button once again.
Miffi instances that share the same MapID also share the same
MIDICC mapping. So if you want use more than one MIDICC
mapping, you have to alter the MapIDs by the MapID selector
accordingly.
The mappings are stored as plain text files in the Miffi plugin
folder, in folders named mfmidi00, mfmidi01, and so forth.
Miscellaneous
ADSR 1: Controls the volume of a voice while it's
playing a note. The volume starts at zero and goes to
maximum at the speed specified with Attack. Then it
goes back to Sustain
level, at the
speed defined with Decay.
Finally, when the note is
released, volume goes back to zero at the speed specified
by Release.
Voices:
The maximum
amount of voices that can be active at the same time. It can be
freely set between 1 and 16. This is supposedly an unusual
feature for a Synthedit synth since Synthedit doesn't provide
means to change polyphony on the fly, but Miffi works around
this.
Slide:
This is the
portamento speed, ie. the speed at which notes slide. To make
notes slide, a key must not be released before the next key is
pressed. If the Slide
knob is turned to the leftmost position, sliding is off. ADSR 1
behaves special if sliding is turned on and Voices is set to 1;
in this case,
the attack volume doesn't start at zero but it starts from the
current level..
Volume:
Limits the
overall volume.
HQ:
High Quality.
Turning this on makes the signal quality better at cost of
processing time. However, don't expect to hear any
difference: When HQ is disabled, the noise added is at worst 116
dB lower than the audible signal, which isn't audible in a 16bit
recording. Anyway, I kept this in, so when you're rendering, you
may want to enable it.
Bend Range:
This is the
pitch bend range measured in half tones. If you're using a pitch
bend wheel, you may have to alter this parameter to get the

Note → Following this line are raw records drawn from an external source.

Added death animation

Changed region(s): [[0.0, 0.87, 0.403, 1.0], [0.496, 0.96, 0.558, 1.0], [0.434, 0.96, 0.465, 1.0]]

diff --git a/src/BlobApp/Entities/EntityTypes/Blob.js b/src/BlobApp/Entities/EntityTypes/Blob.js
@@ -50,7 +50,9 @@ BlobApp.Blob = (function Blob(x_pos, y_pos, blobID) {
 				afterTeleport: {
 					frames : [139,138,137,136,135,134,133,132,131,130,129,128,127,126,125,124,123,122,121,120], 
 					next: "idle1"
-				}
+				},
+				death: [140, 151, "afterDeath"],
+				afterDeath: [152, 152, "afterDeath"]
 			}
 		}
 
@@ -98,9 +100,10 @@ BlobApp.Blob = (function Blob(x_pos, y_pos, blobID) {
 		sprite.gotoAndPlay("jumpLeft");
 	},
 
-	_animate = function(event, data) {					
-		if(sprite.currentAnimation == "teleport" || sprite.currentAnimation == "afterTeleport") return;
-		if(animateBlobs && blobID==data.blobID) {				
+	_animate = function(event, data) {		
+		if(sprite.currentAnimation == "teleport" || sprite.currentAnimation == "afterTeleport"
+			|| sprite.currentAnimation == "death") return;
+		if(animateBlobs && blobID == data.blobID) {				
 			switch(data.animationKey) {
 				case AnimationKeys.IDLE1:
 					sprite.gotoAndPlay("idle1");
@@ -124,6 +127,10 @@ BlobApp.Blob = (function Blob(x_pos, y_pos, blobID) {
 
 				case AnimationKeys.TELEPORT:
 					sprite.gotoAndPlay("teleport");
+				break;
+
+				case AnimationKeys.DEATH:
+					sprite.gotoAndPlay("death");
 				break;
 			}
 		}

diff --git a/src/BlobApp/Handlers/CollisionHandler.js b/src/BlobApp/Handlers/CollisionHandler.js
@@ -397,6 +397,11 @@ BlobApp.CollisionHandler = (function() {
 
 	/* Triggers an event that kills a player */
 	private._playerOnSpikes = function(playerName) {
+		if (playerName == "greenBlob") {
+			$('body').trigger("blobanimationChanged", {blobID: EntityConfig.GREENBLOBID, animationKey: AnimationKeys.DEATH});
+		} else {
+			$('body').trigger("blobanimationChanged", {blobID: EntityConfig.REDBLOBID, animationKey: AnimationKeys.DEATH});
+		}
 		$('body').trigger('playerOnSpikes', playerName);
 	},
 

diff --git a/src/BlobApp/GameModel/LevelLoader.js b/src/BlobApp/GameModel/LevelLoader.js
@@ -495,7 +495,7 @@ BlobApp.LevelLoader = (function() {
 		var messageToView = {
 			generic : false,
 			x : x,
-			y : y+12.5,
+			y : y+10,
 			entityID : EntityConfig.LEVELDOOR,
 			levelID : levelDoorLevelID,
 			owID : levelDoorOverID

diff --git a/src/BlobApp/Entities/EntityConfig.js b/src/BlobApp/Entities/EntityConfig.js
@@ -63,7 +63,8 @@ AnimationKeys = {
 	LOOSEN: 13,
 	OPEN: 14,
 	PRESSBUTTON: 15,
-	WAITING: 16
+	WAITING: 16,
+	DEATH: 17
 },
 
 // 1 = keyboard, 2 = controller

desired effect.
Finally, a note on the controls: The DSF parameter controls have
text entry fields which you can use to enter exact values. The

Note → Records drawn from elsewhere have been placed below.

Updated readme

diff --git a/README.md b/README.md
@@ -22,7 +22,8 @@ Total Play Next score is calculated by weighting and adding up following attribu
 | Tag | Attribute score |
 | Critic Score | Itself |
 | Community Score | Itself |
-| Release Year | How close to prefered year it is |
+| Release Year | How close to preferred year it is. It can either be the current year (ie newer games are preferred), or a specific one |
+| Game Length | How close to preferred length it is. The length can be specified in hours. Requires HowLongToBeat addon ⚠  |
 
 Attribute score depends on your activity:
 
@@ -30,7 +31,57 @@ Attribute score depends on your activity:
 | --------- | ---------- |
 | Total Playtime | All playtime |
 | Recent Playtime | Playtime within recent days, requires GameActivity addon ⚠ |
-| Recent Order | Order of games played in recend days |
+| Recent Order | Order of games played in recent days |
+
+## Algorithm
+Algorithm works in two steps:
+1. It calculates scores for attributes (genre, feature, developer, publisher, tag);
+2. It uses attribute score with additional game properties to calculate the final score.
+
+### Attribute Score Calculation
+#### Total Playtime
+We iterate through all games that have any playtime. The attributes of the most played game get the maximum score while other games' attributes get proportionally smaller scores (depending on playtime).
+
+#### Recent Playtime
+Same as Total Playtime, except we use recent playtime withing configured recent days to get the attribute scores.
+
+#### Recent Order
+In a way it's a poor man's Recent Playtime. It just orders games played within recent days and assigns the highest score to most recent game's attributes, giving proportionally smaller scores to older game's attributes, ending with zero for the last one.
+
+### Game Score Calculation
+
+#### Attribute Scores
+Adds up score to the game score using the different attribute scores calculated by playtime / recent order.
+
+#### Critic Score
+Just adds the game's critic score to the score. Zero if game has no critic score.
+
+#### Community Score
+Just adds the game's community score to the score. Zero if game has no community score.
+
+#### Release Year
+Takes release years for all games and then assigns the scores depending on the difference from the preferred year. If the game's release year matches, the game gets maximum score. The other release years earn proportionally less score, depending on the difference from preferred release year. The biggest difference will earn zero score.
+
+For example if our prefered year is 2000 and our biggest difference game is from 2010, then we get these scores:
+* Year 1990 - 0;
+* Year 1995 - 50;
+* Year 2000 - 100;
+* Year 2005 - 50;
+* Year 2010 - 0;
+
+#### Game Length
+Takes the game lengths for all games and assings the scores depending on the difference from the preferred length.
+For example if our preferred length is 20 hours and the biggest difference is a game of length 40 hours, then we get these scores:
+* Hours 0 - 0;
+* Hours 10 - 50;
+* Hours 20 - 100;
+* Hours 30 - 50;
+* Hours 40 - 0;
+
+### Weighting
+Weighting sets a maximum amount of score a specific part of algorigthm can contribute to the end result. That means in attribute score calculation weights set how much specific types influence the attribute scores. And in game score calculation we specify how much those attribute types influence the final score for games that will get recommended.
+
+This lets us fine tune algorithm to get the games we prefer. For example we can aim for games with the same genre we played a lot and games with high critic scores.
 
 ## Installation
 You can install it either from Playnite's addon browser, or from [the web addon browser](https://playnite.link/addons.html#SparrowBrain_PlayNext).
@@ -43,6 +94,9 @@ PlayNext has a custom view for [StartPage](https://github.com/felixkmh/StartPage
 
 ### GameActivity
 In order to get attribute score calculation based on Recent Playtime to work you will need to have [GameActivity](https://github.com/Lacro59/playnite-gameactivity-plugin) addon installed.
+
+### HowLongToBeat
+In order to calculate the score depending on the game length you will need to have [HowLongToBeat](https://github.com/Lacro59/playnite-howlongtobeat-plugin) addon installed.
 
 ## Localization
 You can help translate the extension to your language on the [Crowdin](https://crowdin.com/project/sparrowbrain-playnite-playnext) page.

sliders can be moved with more precision when you press CTRL
while moving them. And to turn the knobs with more precision,
click on them, then move the mouse pointer away while keeping the

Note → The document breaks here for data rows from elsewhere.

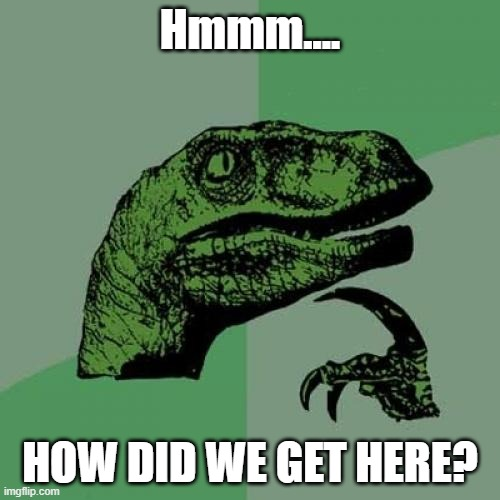
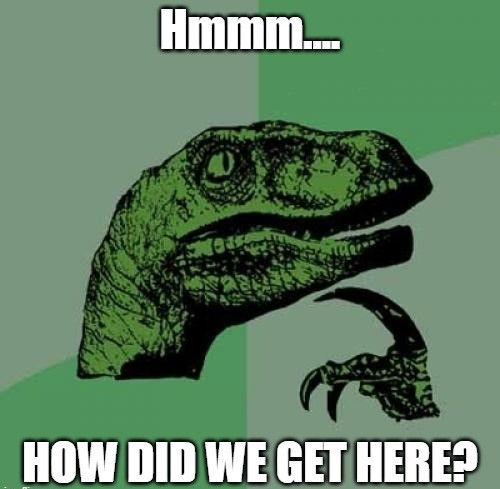
Added 404 page

diff --git a/codemaster/app/questions/tournament/[id]/page.tsx b/codemaster/app/questions/tournament/[id]/page.tsx
@@ -3,7 +3,8 @@ import VerifyPassword from "@/components/buttons/VerifyPassword";
 import checkInUser from "@/app/utils/Misc/checkInUser";
 import Link from "next/link";
 import convertDate from "@/app/utils/dateConversion/convertDateV1";
-import tournamentIcon from "@/assets/tournament-icon.jpg"
+import tournamentIcon from "@/assets/tournament-icon.jpg";
+import { redirect } from "next/navigation";
 const thisLink = "/tournaments";
 
 export default async function TournamentStartPage({params: {id}}: {params: {id: string}}) {
@@ -25,6 +26,9 @@ export default async function TournamentStartPage({params: {id}}: {params: {id: 
   if (res.error) { console.error(res.error); }
 
   const tournamentData = res.data;
+  if (!tournamentData) {
+    redirect("/empty");
+  }
   const verified = tournamentData.verified_by !== null;
 
   let tournamentsDoneByUser = userData.tournaments_done;

diff --git a/codemaster/app/not-found.tsx b/codemaster/app/not-found.tsx
@@ -1,0 +1,19 @@
+import Image from "next/image";
+import errorImage from "@/assets/404-dino_meme.jpg";
+
+export default function NotFound() {
+  return (
+    <div className="flex flex-col justify-center my-auto">
+      <div className="flex flex-col gap-4 p-4 bg-red-400 rounded-lg">
+        <div className="flex flex-row justify-between">
+          <div className="flex flex-col justify-center">
+            <h1 className="font-bold text-white text-9xl">404</h1>
+            <h2 className="text-4xl font-bold text-white">Page not found</h2>
+          </div>
+          <Image src={errorImage} alt="error image" height={400} width={400} className="rounded-lg" />
+        </div>
+        <p className="text-lg text-white">The page you are looking for might have been removed, is temporarily unavailable or doesn't exist.</p>
+      </div>
+    </div>
+  );
+}  

diff --git a/codemaster/app/forum/[topic]/page.tsx b/codemaster/app/forum/[topic]/page.tsx
@@ -1,6 +1,7 @@
 import Navbar from "@/components/misc/navbar";
 import DiscussionsTable from "@/components/tables/discussionsTable";
 import checkInUser from "@/app/utils/Misc/checkInUser";
+import { redirect } from "next/navigation";
 
 const thisLink = "/forum";
 
@@ -12,10 +13,15 @@ export default async function Discussions({params: {topic}}: {params: {topic: st
   }
 
   const preferences = userData.preferences;
+  const allowed_topics = ["General", "Contests", "Tournaments", "Feedback", "Others"];
 
   const res = await supabase.from("Discussions").select("*").eq("type", topic);
   if (res.error) { console.error(res.error) }
   const discussions: any = res.data;
+
+  if (!allowed_topics.includes(topic)) {
+    redirect("/empty");
+  }
 
   return (
       <div className="flex flex-col items-center flex-1 w-full gap-10" style={preferences.body}>

diff --git a/codemaster/app/forum/discussion/[id]/page.tsx b/codemaster/app/forum/discussion/[id]/page.tsx
@@ -1,7 +1,7 @@
 import Navbar from "@/components/misc/navbar";
 import CommentSection from "@/components/pages/DiscussionPage";
 import checkInUser from "@/app/utils/Misc/checkInUser";
-
+import { redirect } from "next/navigation";
 
 export default async function Discussion({params: {id}}: {params: {id: string}}) {
 
@@ -18,6 +18,10 @@ export default async function Discussion({params: {id}}: {params: {id: string}})
   const res = await supabase.from("Discussions").select("*").eq("id", id).single();
   if (res.error) { console.error(res.error) }
   const discussion = res.data;
+
+  if (!discussion) {
+    redirect("/empty");
+  }
 
   const res2 = await supabase.from("Comments").select().eq("id", discussion.head_comment).single();
   if (res2.error) { console.error(res.error) }

diff --git a/codemaster/app/questions/contest/[id]/page.tsx b/codemaster/app/questions/contest/[id]/page.tsx
@@ -3,6 +3,7 @@ import Link from "next/link";
 import checkInUser from "@/app/utils/Misc/checkInUser";
 import convertDate from "@/app/utils/dateConversion/convertDateV1";
 import contestIcon from "@/assets/contest-icon.jpg";
+import { redirect } from "next/navigation";
 const thisLink = "/contests";
 
 export default async function ContestStartPage({params: {id}}: {params: {id: string}}) {
@@ -24,6 +25,9 @@ export default async function ContestStartPage({params: {id}}: {params: {id: str
   if (res.error) { console.error(res.error); }
 
   const contestData = res.data;
+  if (!contestData) {
+    redirect("/empty");
+  }
 
   let contestsDoneByUser = userData.contests_done;
   contestsDoneByUser = contestsDoneByUser ? contestsDoneByUser : [];

diff --git a/codemaster/app/voting/[id]/page.tsx b/codemaster/app/voting/[id]/page.tsx
@@ -4,6 +4,7 @@ import placeInCodeBox from "@/components/codeBoxes/CodeBox";
 import Navbar from "@/components/misc/navbar";
 import Voting from "@/components/misc/voting";
 import VotingResults from "@/components/misc/votingResults";
+import { redirect } from "next/navigation";
 
 export default async function VotingPage({params: {id}}: {params: {id: string}}) {
 
@@ -23,6 +24,10 @@ export default async function VotingPage({params: {id}}: {params: {id: string}})
     .single();
   
   if (res.error) { console.error(res.error); }
+
+  if (!res.data) {
+    redirect("/empty");
+  }
 
   const data = res.data;
   const voting_status = new Date().getTime() > new Date(data.voting_deadline).getTime() ? "Closed" : "Open";

diff --git a/codemaster/app/verify/[id]/page.tsx b/codemaster/app/verify/[id]/page.tsx
@@ -1,6 +1,7 @@
 import Navbar from "@/components/misc/navbar";
 import ReviewVerification from "@/components/misc/reviewVerification";
 import checkInUser from "@/app/utils/Misc/checkInUser";
+import { redirect } from "next/navigation";
 
 const thisLink = "/others";
 
@@ -17,6 +18,10 @@ export default async function Verify({params: {id}}: {params: {id: string}}) {
 
   const { data, error } = await supabase.from("Verifications").select("*").eq("id", id);
   if (error) { console.error(error) }
+
+  if (!data) {
+    redirect("/empty");
+  }
 
   if (data?.length === 0) {
     return (

diff --git a/codemaster/components/tables/questionsTableWithVoting.tsx b/codemaster/components/tables/questionsTableWithVoting.tsx
@@ -56,7 +56,7 @@ export default function QuestionsTable(data: any) {
     <div style={{ borderRight: '1px solid rgb(156 163 175)' }}>Status</div>
     <div style={{ borderRight: '1px solid rgb(156 163 175)', textAlign: 'left', paddingLeft: '1rem'}}>Title</div>
     <div style={{ borderRight: '1px solid rgb(156 163 175)' }}>Difficulty</div>
-    <div style={{ borderRight: '1px solid rgb(156 163 175)' }}>Points</div>
+    <div style={{ borderRight: '1px solid rgb(156 163 175)' }}>Max Points</div>
     <div>Voting</div>
     </div>
     

diff --git a/codemaster/app/questions/[id]/page.tsx b/codemaster/app/questions/[id]/page.tsx
@@ -140,6 +140,10 @@ export default async function Question({params: {id}}: {params: {id: string}}) {
   const { data: questionData, error: err } = await supabase.from("Questions").select(`*`).eq("id", ID).single();
   if (err) { console.error(err); }
 
+  if (!questionData) {
+    return redirect("/empty");
+  }
+
   // prevent users from accessing questions that are not part of a competition
   if (questionData === null || (questionData.purpose !== "general" && single)) { 
     return redirect("/problemset");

mouse button pressed; the farther away the mouse pointer is, the
more precise will be the turning of the knob.
Installation
Put the file Miffi.dll into your VST Plugins folder.
Literature
James
A. Moorer, "The
Synthesis of Complex Audio Spectra by Means of Discrete Summation
Formulas", http://www.jamminpower.com/main/articles.jsp,
1976.
Tim
Stilson, Julius
Smith, "AliasFree Digital Synthesis of Classic Analog
Waveforms", http://ccrma.stanford.edu/~stilti/papers,
1996.
Version
History
Miffi v1.1:
Fixed crash when the modulation frequency was zero and the center
frequency exceeded 22kHz.
Improved CPU check to avoid crashes on older machines.
New background image.
Miffi v1.0:
Initial release.
Thanks
to
Vera Kinter (designer of the knob, button, and slider skins, http://www.artveramusic.com)
David Haupt (creator of the MIDI ControlMeister module,http://www.dehaupt.com/SynthEdit/index.html)
Jeff McClintock (creator of Synthedit, http://www.synthedit.com)
Contact
You can contact me by EMail at: moppelsynths@verklagekasper.de
(Burkhard Reike).
DISCLAIMER:
This software is provided as is, there is no warranty and
nobody is responsible for any kind of damage. Use it at your own
risk.
VST is a trademark of Steinberg Soft und Hardware GmbH,
Germany.
Download: Miffi_1_1.zip
(Windows)
This synth is free. If you like it, feel free to leave a donation.